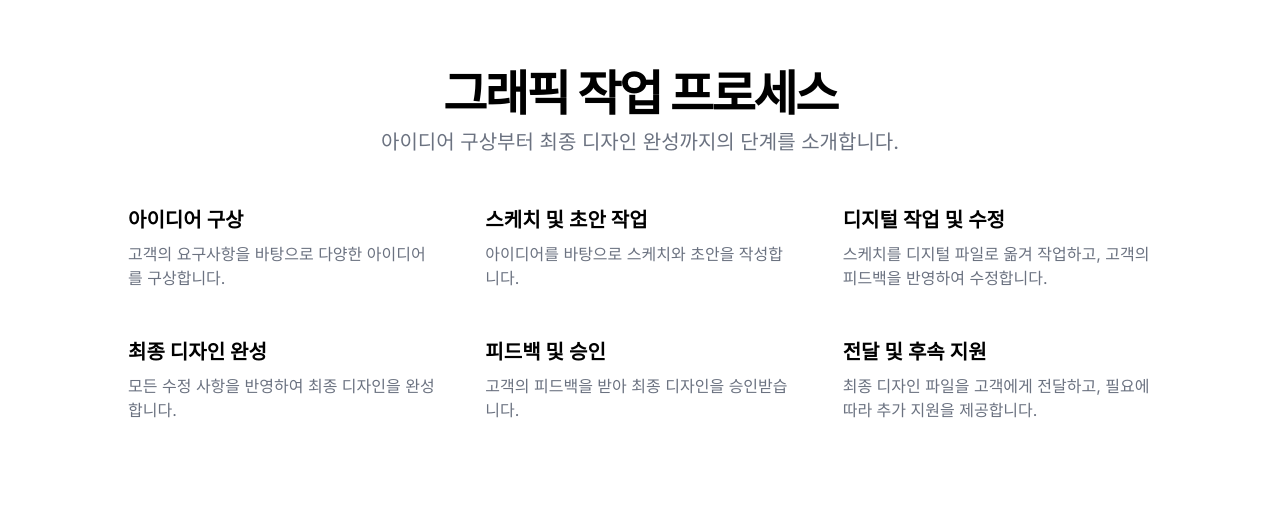
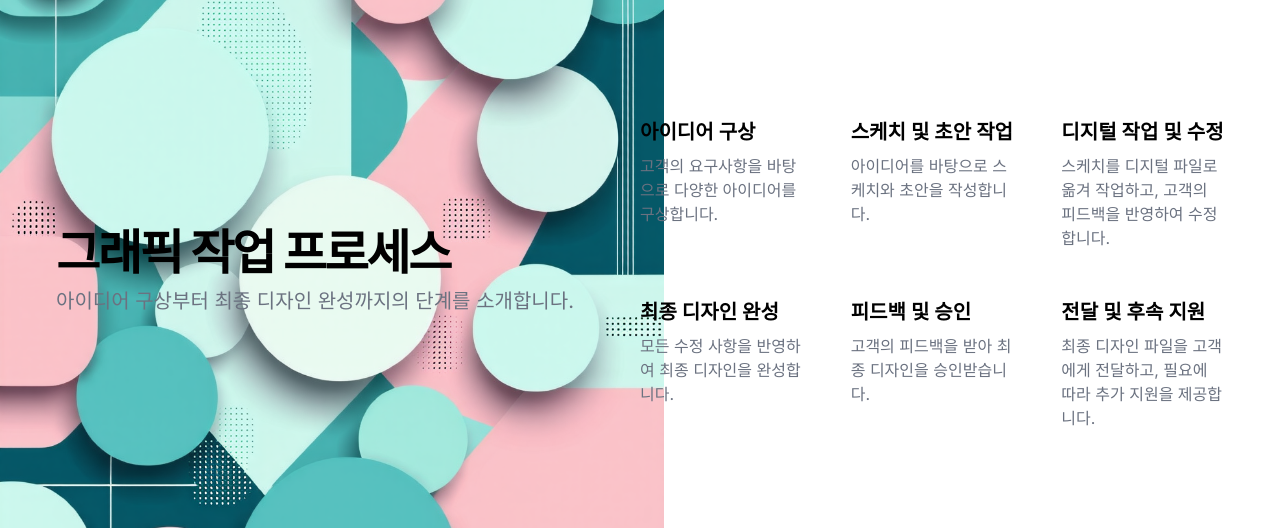
Before and after one commit to uchan55/uchan-portfolio, a Next.js app: page / in a window 1280 px wide. Shown: the part 524-1052 px from the top of the page. Built offline with nearby package versions, Linux system fonts and the light colour scheme.

Commit message:
포트폴리오 내용 수정

```diff
--- a/src/app/page.tsx
+++ b/src/app/page.tsx
@@ -39,9 +39,9 @@ export default function Home() {
         </div>
       </section>
       <section className="w-full py-12 md:py-24 lg:py-32 relative">
-        <div className="absolute left-0 top-0 w-full h-full bg-cover bg-center bg-no-repeat" style={{ backgroundImage: '814d1b39-111b-4b71-837b-81886033d7b3.png")' }}></div>
-        <div className="container mx-auto px-4 md:px-6 relative z-10">
-          <div className="flex flex-col items-center justify-center space-y-4 text-center">
+  <div className="absolute left-0 top-0 w-full h-full bg-cover bg-left bg-no-repeat" style={{ backgroundImage: 'url("/814d1b39-111b-4b71-837b-81886033d7b3.png")', backgroundSize: 'contain' }}></div>
+  <div className="container mx-auto px-4 md:px-6 relative z-10 flex justify-between items-center">
+    <div className="w-full md:w-1/2 pl-8 md:pr-8">
       <div className="space-y-2">
         <h2 className="text-3xl font-bold tracking-tighter sm:text-5xl">그래픽 작업 프로세스</h2>
         <p className="max-w-[900px] text-gray-500 md:text-xl/relaxed lg:text-base/relaxed xl:text-xl/relaxed dark:text-gray-400">
@@ -49,6 +49,7 @@ export default function Home() {
         </p>
       </div>
     </div>
+    <div className="w-full md:w-1/2 pr-8">
       <div className="mx-auto grid max-w-5xl grid-cols-1 gap-6 py-12 sm:grid-cols-2 md:grid-cols-3 lg:gap-12">
         <div>
           <h3 className="mb-2 text-xl font-semibold">아이디어 구상</h3>
@@ -88,7 +89,11 @@ export default function Home() {
         </div>
       </div>
     </div>
+  </div>
 </section>
+
+
+
       <section className="w-full py-12 md:py-24 lg:py-32 bg-gray-100 dark:bg-gray-800">
         <div className="container mx-auto px-4 md:px-6">
           <div className="flex flex-col items-center justify-center space-y-4 text-center">
```
Lines whose indentation alone changed are shown as unchanged.
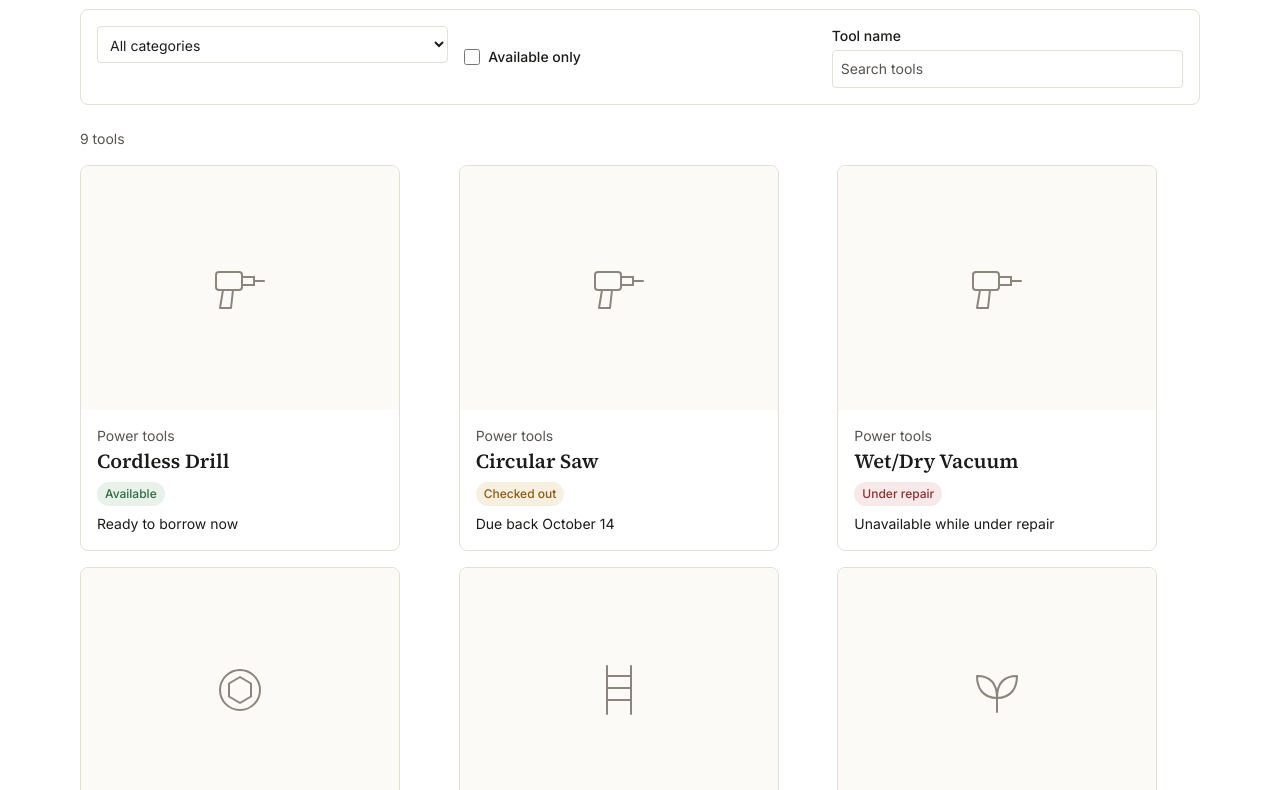
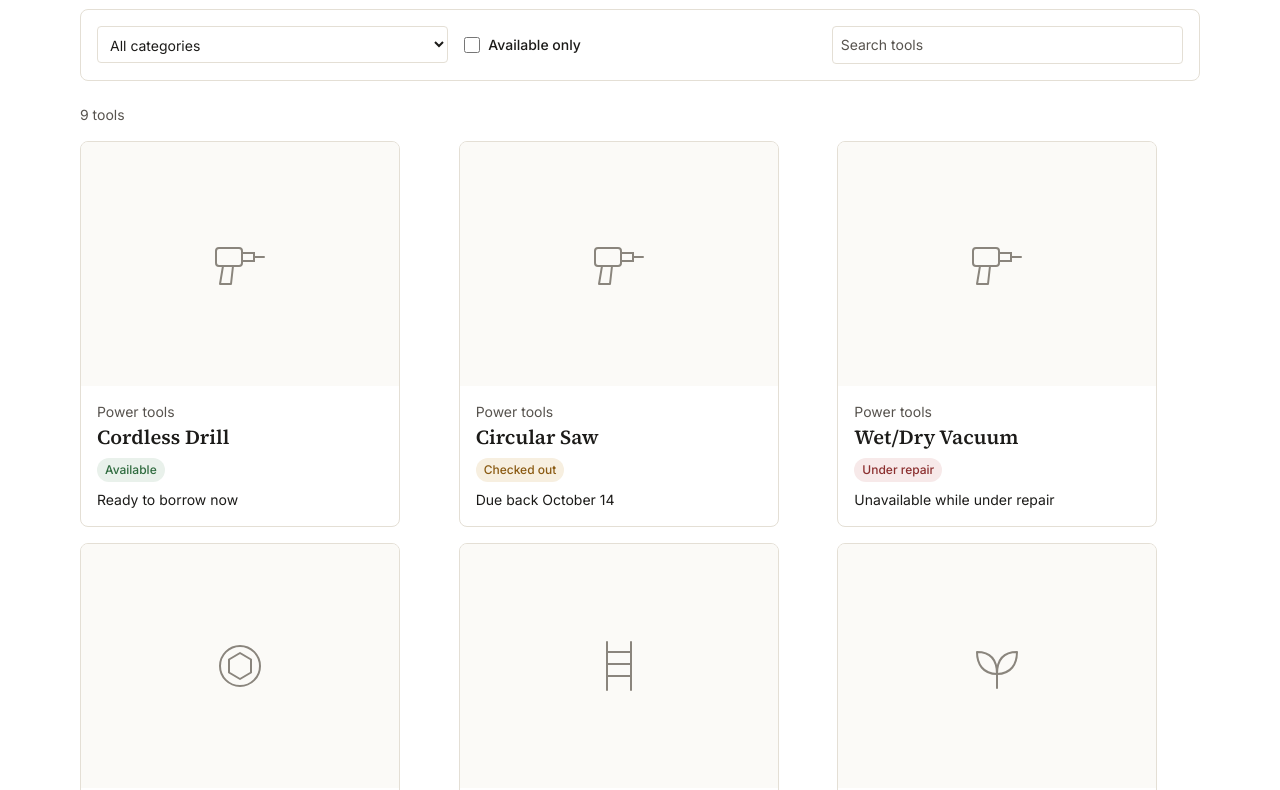
Before and after one commit to Marhysa/d4d-build-a, a website: page index.html in a window 1280 px wide. Shown: the part 178-968 px from the top of the page. Drawn offline with Linux system fonts and the light colour scheme.

Commit message:
Removed "tool name" text above the name filter

```diff
--- a/index.html
+++ b/index.html
@@ -33,8 +33,7 @@
           Available only
         </label>
         <label class="flex flex-col gap-xs text-sm font-medium text-ink" for="name-filter">
-          Tool name
-          <input id="name-filter" class="w-full rounded-sm border border-border bg-surface-raised px-sm py-sm font-body text-sm font-normal text-ink placeholder:text-ink-muted" type="search" placeholder="Search tools">
+          <input id="name-filter" aria-label="Tool name" class="w-full rounded-sm border border-border bg-surface-raised px-sm py-sm font-body text-sm font-normal text-ink placeholder:text-ink-muted" type="search" placeholder="Search tools">
         </label>
       </form>
       <p id="result-count" class="mb-md text-sm text-ink-muted" role="status" aria-live="polite">Loading tools...</p>
```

Task requirements ▸ Each line of the records that contains the string "export" must be copied.

Output of the exercise ▸
@@ -39,9 +39,9 @@ export default function Home() {
@@ -49,6 +49,7 @@ export default function Home() {
@@ -88,7 +89,11 @@ export default function Home() {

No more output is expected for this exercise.